Brownback: Evolution debate shouldn't separate faith, reason
Defending his appearance in a recent Republican presidential debate among candidates who indicated they don't believe in evolution, Kansas Sen. Sam Brownback explained the nuances of his position in a column published Thursday in the New York Times.
"The heart of the (evolution) issue is that we cannot drive a wedge between faith and reason," Brownback wrote. "...The truths of science and faith are complementary: they deal with very different questions, but they do not contradict each other because the spiritual order and the material order were created by the same God."
When Republican candidates gathered earlier this month for a debate on MSNBC, a moderator asked if any did not believe in evolution. Brownback, Colorado Congressman Tom Tancredo, and former Arkansas Governor Mike Huckabee raised their hands indicating they did not.
In his Times essay, Brownback blamed "our sound-bite political culture" for preventing the issue from being addressed with the "nuance or subtlety it deserves."
Brownback said he accepted some aspects of evolutionary biology, such as small changes within species, but he rejected arguments for evolution that view humans as a kind of historical accident, rather than a divine creation.
"I believe, as do many biologists and people of faith, that the process of creation -- and indeed life today -- is sustained by the hand of God in a manner known fully only to him," Brownback wrote.
EXCERPTS FROM BROWNBACK'S COLUMN:

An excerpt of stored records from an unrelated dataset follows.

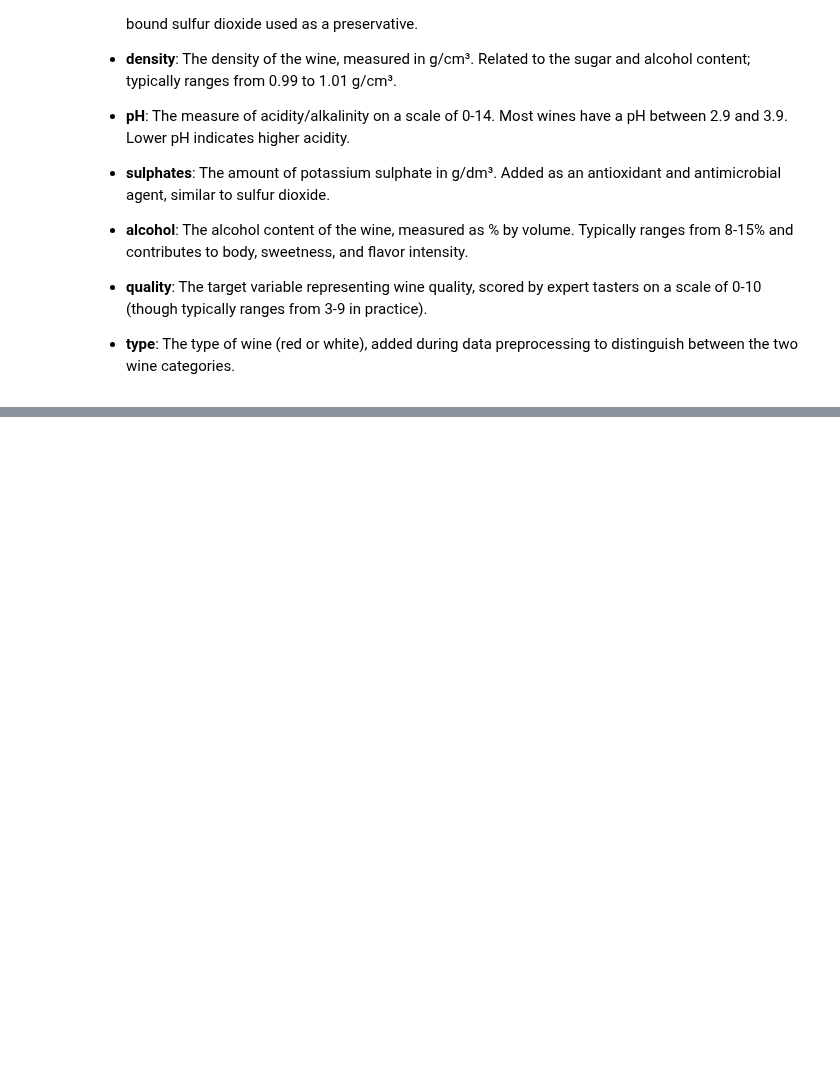
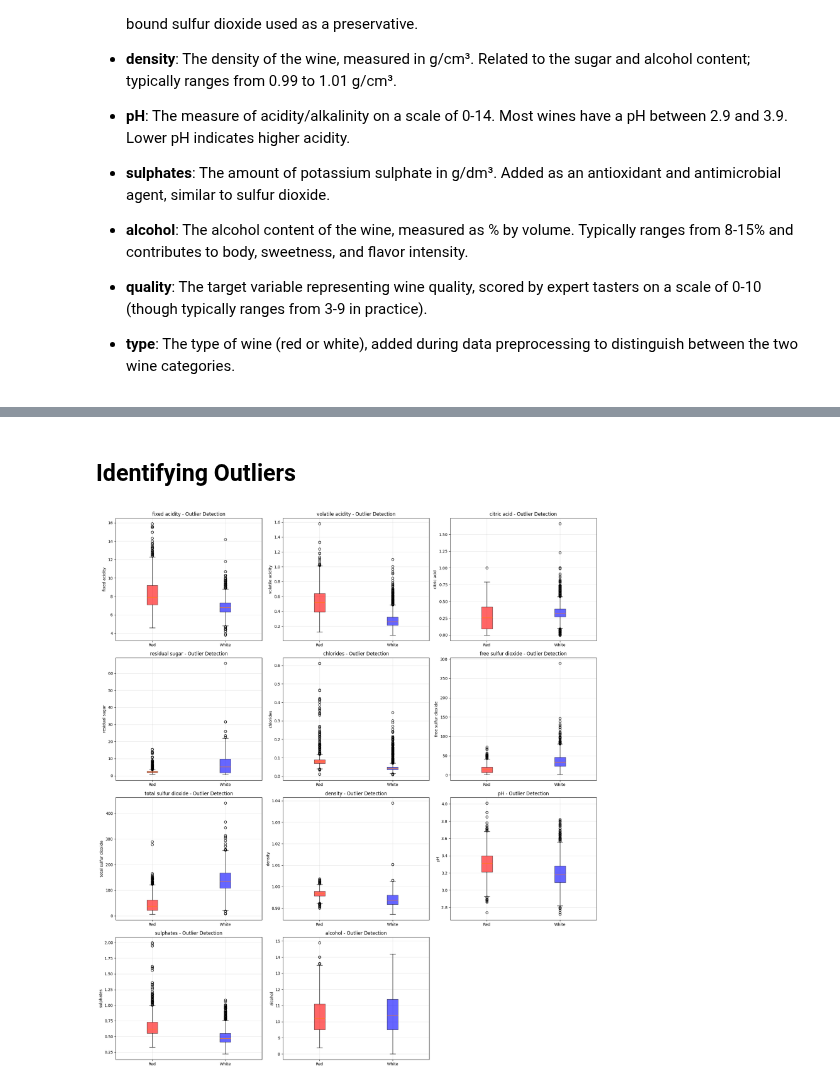
Before and after one commit to DinteN098/GSU_homework, a Jupyter notebook: CSC 4780 Final Project/grape_and_feet.ipynb, the cells around one changed output, grey strips where cells are left out. Saved outputs shown, nothing was run; the diff lists cells and outputs as text; code cells hidden in the pictures; blank space fills up the shorter version.

```diff
--- a/CSC 4780 Final Project/grape_and_feet.ipynb
+++ b/CSC 4780 Final Project/grape_and_feet.ipynb
@@ -300,0 +123,26 @@ plt.show()
+# %% [markdown]
+## Identifying Outliers
+# %%
+# Boxplots for all numeric features to identify outliers
+fig, axes = plt.subplots(n_rows, n_cols, figsize=(18, 5*n_rows))
+axes = axes.flatten()
+
+for idx, feature in enumerate(numeric_features):
+    data_to_plot = [red[feature], white[feature]]
+    bp = axes[idx].boxplot(data_to_plot, tick_labels=['Red', 'White'], patch_artist=True)
+    bp['boxes'][0].set_facecolor('red')
+    bp['boxes'][0].set_alpha(0.6)
+    bp['boxes'][1].set_facecolor('blue')
+    bp['boxes'][1].set_alpha(0.6)
+    axes[idx].set_title(f'{feature} - Outlier Detection', fontsize=12)
+    axes[idx].set_ylabel(feature, fontsize=10)
+    axes[idx].grid(True, alpha=0.3)
+
+# Hide unused subplots
+for idx in range(n_features, len(axes)):
+    axes[idx].axis('off')
+
+plt.tight_layout()
+plt.show()
+# %% [output]
+[figure, added]
```
Also changed, not shown: parts of 52 cells of this notebook, 5 other files.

Biologists will have their debates about manís origins, but people of faith can also bring a great deal to the table. For this reason, I oppose the exclusion of either faith or reason from the discussion. An attempt by either to seek a monopoly on these questions would be wrong-headed. As science continues to explore the details of manís origin, faith can do its part as well. The fundamental question for me is how these theories affect our understanding of the human person.
The unique and special place of each and every person in creation is a fundamental truth that must be safeguarded. I am wary of any theory that seeks to undermine manís essential dignity and unique and intended place in the cosmos. I firmly believe that each human person, regardless of circumstance, was willed into being and made for a purpose.
While no stone should be left unturned in seeking to discover the nature of manís origins, we can say with conviction that we know with certainty at least part of the outcome. Man was not an accident and reflects an image and likeness unique in the created order. Those aspects of evolutionary theory compatible with this truth are a welcome addition to human knowledge. Aspects of these theories that undermine this truth, however, should be firmly rejected as an atheistic theology posing as science.
Without hesitation, I am happy to raise my hand to that.
FULL COLUMN CAN BE READ HERE